CULTIVATING CREATIVITY: Meet the Artist Next Door, Jesus Estevez


By Ardith Racey/Quinte Arts Council

Jesus Estevez’s quiet passion and mild manner belie his greatness as an artist. He calls himself a “realistic painter” who likes to paint what he’s “close to”.

“I live in the city of Belleville, so I paint my surroundings. I like to paint what I see every day.”

His work reflects his love of the area: Belleville and Quinte area streets, homes and the harbour are central motifs, as are images of people and animals in authentic settings filled with backgrounds of snow, sun, or rain. It’s the connections with local cityscapes and landscapes that people can understand – that’s what makes people “move,” says Estevez.

Although design is an important aspect of painting, the rules are not the same as those of photography, claims Estevez.

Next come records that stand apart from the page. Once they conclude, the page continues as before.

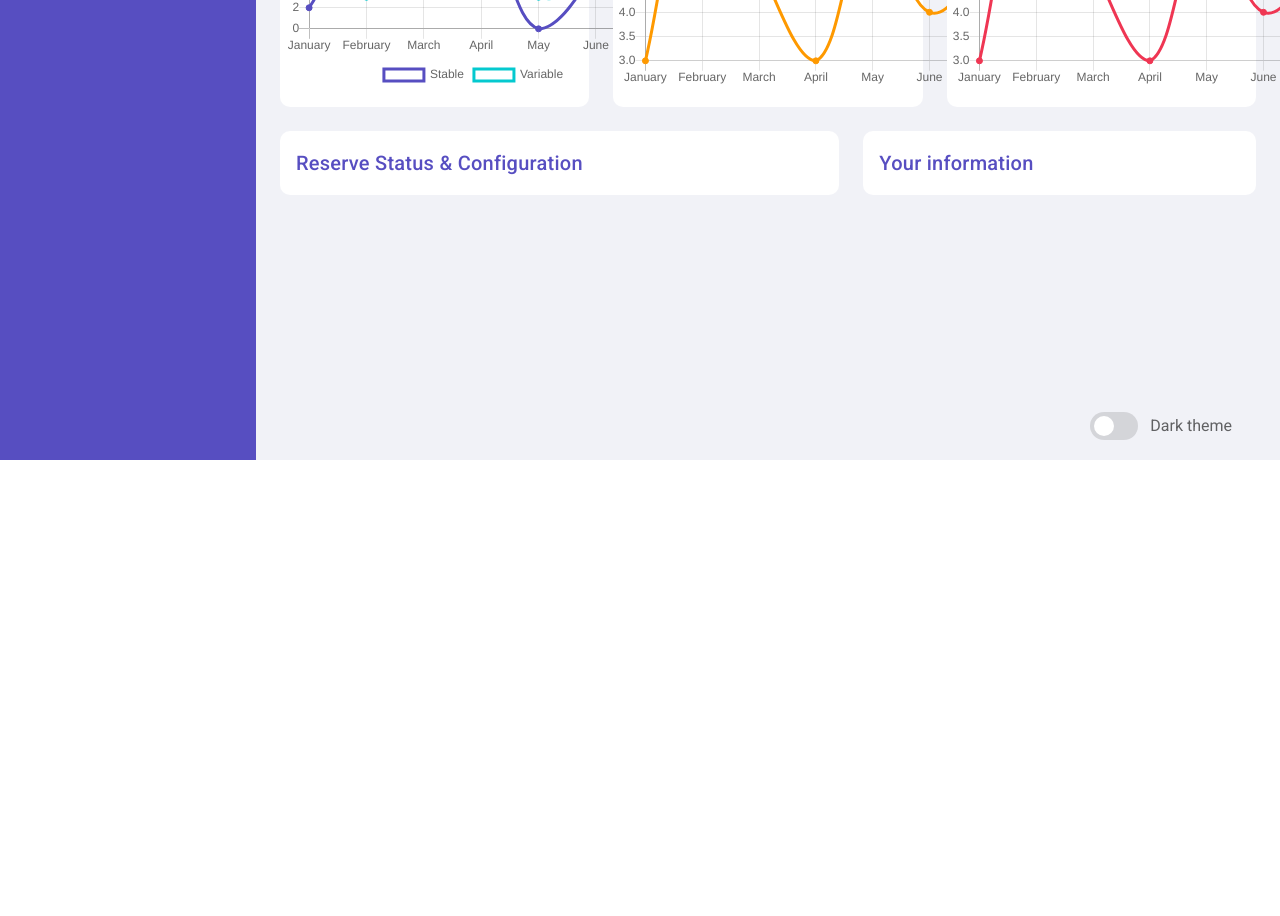
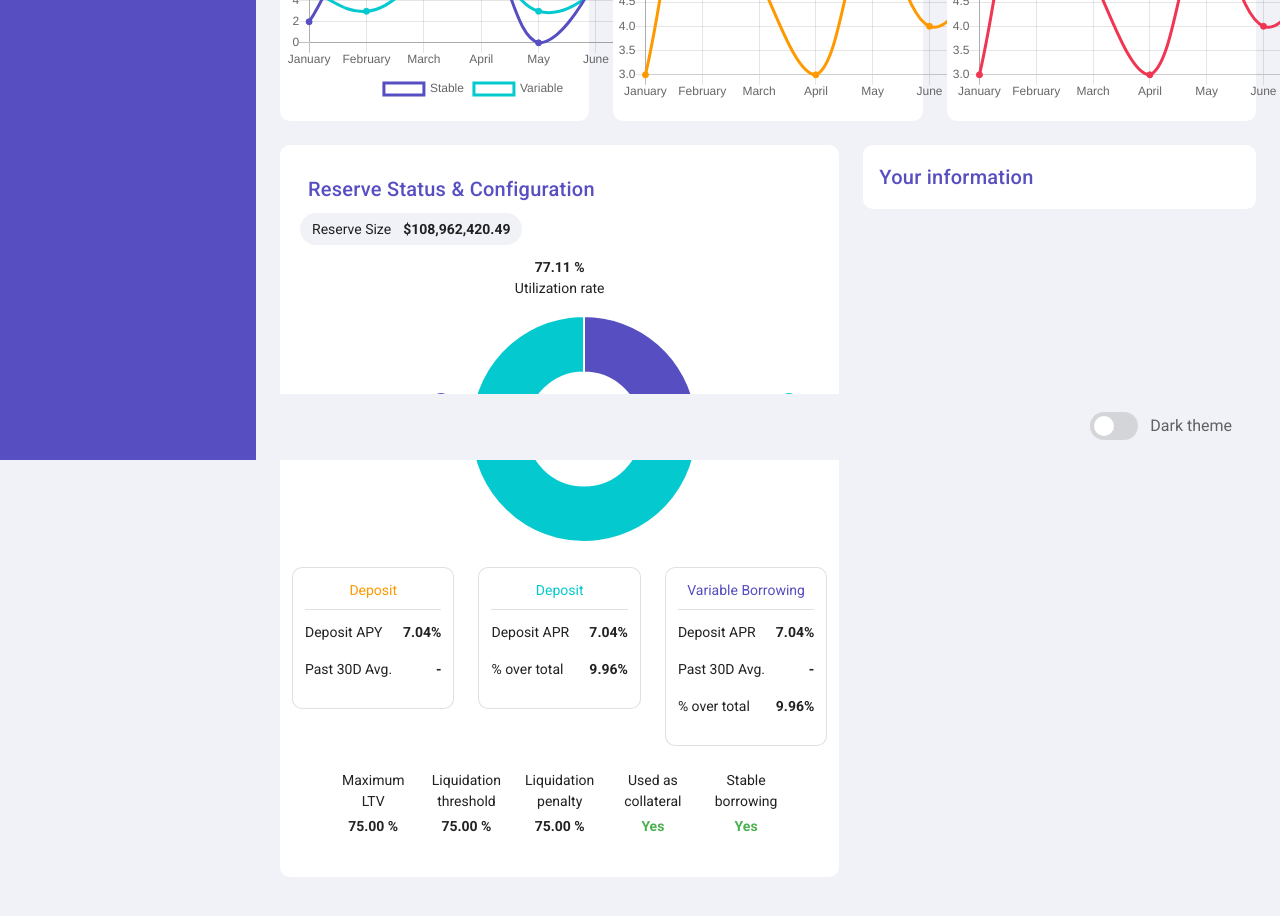
Before and after one commit to Nurhiman20/vue-lend, a Vue app: page /home/overview/1 in a window 1280 px wide. Shown: the part 340-1256 px from the top of the page. Before the commit the page ends 800 px from the top, so only its background shows below. Built offline with nearby package versions, Linux system fonts and the light colour scheme.

Commit message:
feat(Overview): Complete card reserve status and configuration

```diff
--- /dev/null
+++ b/src/components/DoughnatChart.vue
@@ -0,0 +1,33 @@
+<script>
+import { Doughnut } from "vue-chartjs";
+export default {
+  props: ['color'],
+  extends: Doughnut,
+  mounted() {
+    this.renderChart(
+      {
+        labels: [
+          "Available Liquidity",
+          "Total Borrowed"
+        ],
+        datasets: [
+          {
+            data: [24776963.38, 83456724.63],
+            backgroundColor: ['#574EC1', '#04C9CF']
+          }
+        ]
+      },
+      {
+        responsive: true,
+        maintainAspectRatio: true,
+        title: {
+          display: false
+        },
+        legend: {
+          display: false
+        }
+      }
+    );
+  }
+};
+</script>
--- a/src/layouts/Home.vue
+++ b/src/layouts/Home.vue
@@ -1,8 +1,8 @@
 <template>
   <v-app id="keep">
     <app-sidebar></app-sidebar>
-    <v-main class="app-content">
-      <div class="px-6 py-6">
+    <v-main class="app-content pb-12">
+      <div class="px-6 pt-6 pb-12">
         <router-view></router-view>
       </div>
       <v-footer padless fixed color="background darken5">
--- a/src/plugins/vuetify.js
+++ b/src/plugins/vuetify.js
@@ -33,7 +33,7 @@ export default new Vuetify({
         info: '#2196F3',
         success: '#4CAF50',
         warning: '#FFC107',
-        background: '#00000',
+        background: '#000000',
         background2: '#1E1E1E'
       }
     },
--- a/src/views/Home/views/Overview.vue
+++ b/src/views/Home/views/Overview.vue
@@ -1,8 +1,11 @@
 <template>
   <div>
-    <div class="d-flex flex-column">
+    <div class="d-flex flex-column mb-4">
       <h1 class="primary--text">Overview</h1>
-      <p>USDT Coin (USDT)</p>
+      <div class="d-flex flex-row align-center">
+        <v-img src="@/assets/img/usdt.svg" :aspect-ratio="1" max-width="35" max-height="35" contain></v-img>
+        <p class="ml-2 my-auto">USDT Coin (USDT)</p>
+      </div>
     </div>
     <v-row>
       <v-col cols="12" md="4" lg="4" xl="4">
@@ -15,8 +18,135 @@
         <chart-card :title="'Utilisation Rate'" :color="'#EF3653'"></chart-card>
       </v-col>
       <v-col cols="12" md="7" lg="7" xl="7">
-        <v-card flat class="primary--text">
-          <v-card-title>Reserve Status & Configuration</v-card-title>
+        <v-card flat class="pa-3 pb-6">
+          <v-card-title class="primary--text">Reserve Status & Configuration</v-card-title>
+          <v-chip color="background" class="ml-2 mt-n2">
+            Reserve Size
+            <span class=" ml-3 text-bold">$108,962,420.49</span>
+          </v-chip>
+          <v-row no-gutters align="center">
+            <v-col cols="12" align="center">
+              <div class="d-flex flex-column justify-center mt-3">
+                <p class="text-bold mb-0">77.11 %</p>
+                <p>Utilization rate</p>
+              </div>
+            </v-col>
+            <v-col cols="12" md="4" lg="4" xl="4" align="center">
+              <div class="d-flex flex-column justify-center mt-3">
+                <div class="d-flex flex-row justify-center">
+                  <p class="mb-0">Available Liquidity</p>
+                  <v-avatar
+                    color="primary"
+                    size="16"
+                    class="my-auto ml-2"
+                  ></v-avatar>
+                </div>
+                <h2>24,776,963.38</h2>
+                <p class="app-subtitle">$24,744,428.29</p>
+              </div>
+            </v-col>
+            <v-col cols="12" md="4" lg="4" xl="4">
+              <doughnat-chart></doughnat-chart>
+            </v-col>
+            <v-col cols="12" md="4" lg="4" xl="4" align="center">
+              <div class="d-flex flex-column justify-center mt-3">
+                <div class="d-flex flex-row justify-center">
+                  <p class="mb-0">Total Borrowed</p>
+                  <v-avatar
+                    color="secondary"
+                    size="16"
+                    class="my-auto ml-2"
+                  ></v-avatar>
+                </div>
+                <h2>83,456,724.63</h2>
+                <p class="app-subtitle">$83,347,136.08</p>
+              </div>
+            </v-col>
+          </v-row>
+          <v-row justify="center">
+            <v-col cols="12" md="4" lg="4" xl="4" align="center">
+              <v-card outlined class="pa-3">
+                <div class="d-flex flex-column">
+                  <p class="mb-2 secondary2--text">Deposit</p>
+                  <v-divider></v-divider>
+                  <div class="d-flex flex-row justify-space-between mt-3">
+                    <p>Deposit APY</p>
+                    <p class="text-bold">7.04%</p>
+                  </div>
+                  <div class="d-flex flex-row justify-space-between">
+                    <p>Past 30D Avg.</p>
+                    <p class="text-bold">-</p>
+                  </div>
+                </div>
+              </v-card>
+            </v-col>
+            <v-col cols="12" md="4" lg="4" xl="4" align="center">
+              <v-card outlined class="pa-3">
+                <div class="d-flex flex-column">
+                  <p class="mb-2 secondary--text">Deposit</p>
+                  <v-divider></v-divider>
+                  <div class="d-flex flex-row justify-space-between mt-3">
+                    <p>Deposit APR</p>
+                    <p class="text-bold">7.04%</p>
+                  </div>
+                  <div class="d-flex flex-row justify-space-between">
+                    <p>% over total</p>
+                    <p class="text-bold">9.96%</p>
+                  </div>
+                </div>
+              </v-card>
+            </v-col>
+            <v-col cols="12" md="4" lg="4" xl="4" align="center">
+              <v-card outlined class="pa-3">
+                <div class="d-flex flex-column">
+                  <p class="mb-2 primary--text">Variable Borrowing</p>
+                  <v-divider></v-divider>
+                  <div class="d-flex flex-row justify-space-between mt-3">
+                    <p>Deposit APR</p>
+                    <p class="text-bold">7.04%</p>
+                  </div>
+                  <div class="d-flex flex-row justify-space-between">
+                    <p>Past 30D Avg.</p>
+                    <p class="text-bold">-</p>
+                  </div>
+                  <div class="d-flex flex-row justify-space-between">
+                    <p>% over total</p>
+                    <p class="text-bold">9.96%</p>
+                  </div>
+                </div>
+              </v-card>
+            </v-col>
+            <v-col cols="6" md="2" lg="2" xl="2" align="center">
+              <div class="d-flex flex-column">
+                <p>Maximum LTV</p>
+                <p class="text-bold mt-n3">75.00 %</p>
+              </div>
+            </v-col>
+            <v-col cols="6" md="2" lg="2" xl="2" align="center">
+              <div class="d-flex flex-column">
+                <p>Liquidation threshold</p>
+                <p class="text-bold mt-n3">75.00 %</p>
+              </div>
+            </v-col>
+            <v-col cols="6" md="2" lg="2" xl="2" align="center">
+              <div class="d-flex flex-column">
+                <p>Liquidation penalty</p>
+                <p class="text-bold mt-n3">75.00 %</p>
+              </div>
+            </v-col>
+            <v-col cols="6" md="2" lg="2" xl="2" align="center">
+              <div class="d-flex flex-column">
+                <p>Used as collateral</p>
+                <p class="text-bold mt-n3 success--text">Yes</p>
+              </div>
+            </v-col>
+            <v-col cols="6" md="2" lg="2" xl="2" align="center">
+              <div class="d-flex flex-column">
+                <p>Stable borrowing</p>
+                <p class="text-bold mt-n3 success--text">Yes</p>
+              </div>
+            </v-col>
+          </v-row>
         </v-card>
       </v-col>
       <v-col cols="12" md="5" lg="5" xl="5">
@@ -30,10 +160,12 @@
 
 <script>
 import chartCard from '../components/ChartCard';
+import doughnatChart from '@/components/DoughnatChart';
 
 export default {
   components: {
-    chartCard
+    chartCard,
+    doughnatChart
   }
 }
 </script>
```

He likes to “put things in and put things out,” but his chief concern is the way light changes what we see. He explains it this way: “In music you have tones … in painting we have values which are the same thing – if the darks and shadows are harmonious, your brain will get happy. This is how you find beautiful colours that don’t come out of a tube. You have to mix them. I don’t think about colour; I only think about values.”

Estevez values painting as a “language that we all understand.”

He says that while a photograph can capture life in a second, painting requires hours and hours of “imprinting the visual effects.”

He works hard to communicate what he sees as beautiful in his surroundings. This is reflected in how people react to Estevez’s work; often they comment that although they have lived in the area their entire lives, they have never noticed the beauty of places the way Estevez’s paintings allow them to enter or remember a landscape or a structure.

“I paint eight hours, almost every day,” says Estevez nonchalantly, “but my goal is not to be famous, but to be a master.”

It often takes two or three weeks to finish a painting, and he paints on small canvases because of time, and because on a practical level local people are more apt to buy them.

He says that one of his long-standing jokes is that “the painting is not finished until it’s sold because if it’s around, he will keep changing it.”

Estevez and his wife Erin own and operate their store, “Thomas Estevez Design” located at 395 Front Street, Belleville, and they have a strong online presence, but given COVID-19, he says sales and commissions have been down.

They’ve worked together as an entrepreneurial team for more than 30 years, previously in Spain and now in Canada, selling and designing silver jewelry and art.

“My wife loves and understands stones,” says Estevez, “and she’s supportive of my art…. If she doesn’t like something, she tells me.”

Sounds like the perfect formula for a husband-and-wife team. Then again, there’s not much to dislike about Estevez’s work. It’s brilliant and vibrant and most of all, authentic.

This article was originally published in the Spring 2021 issue of Umbrella magazine, available now. -30- For more information, please contact: Fiona Campbell, director of communications & outreach Quinte Arts Council, communications@quinteartscouncil.org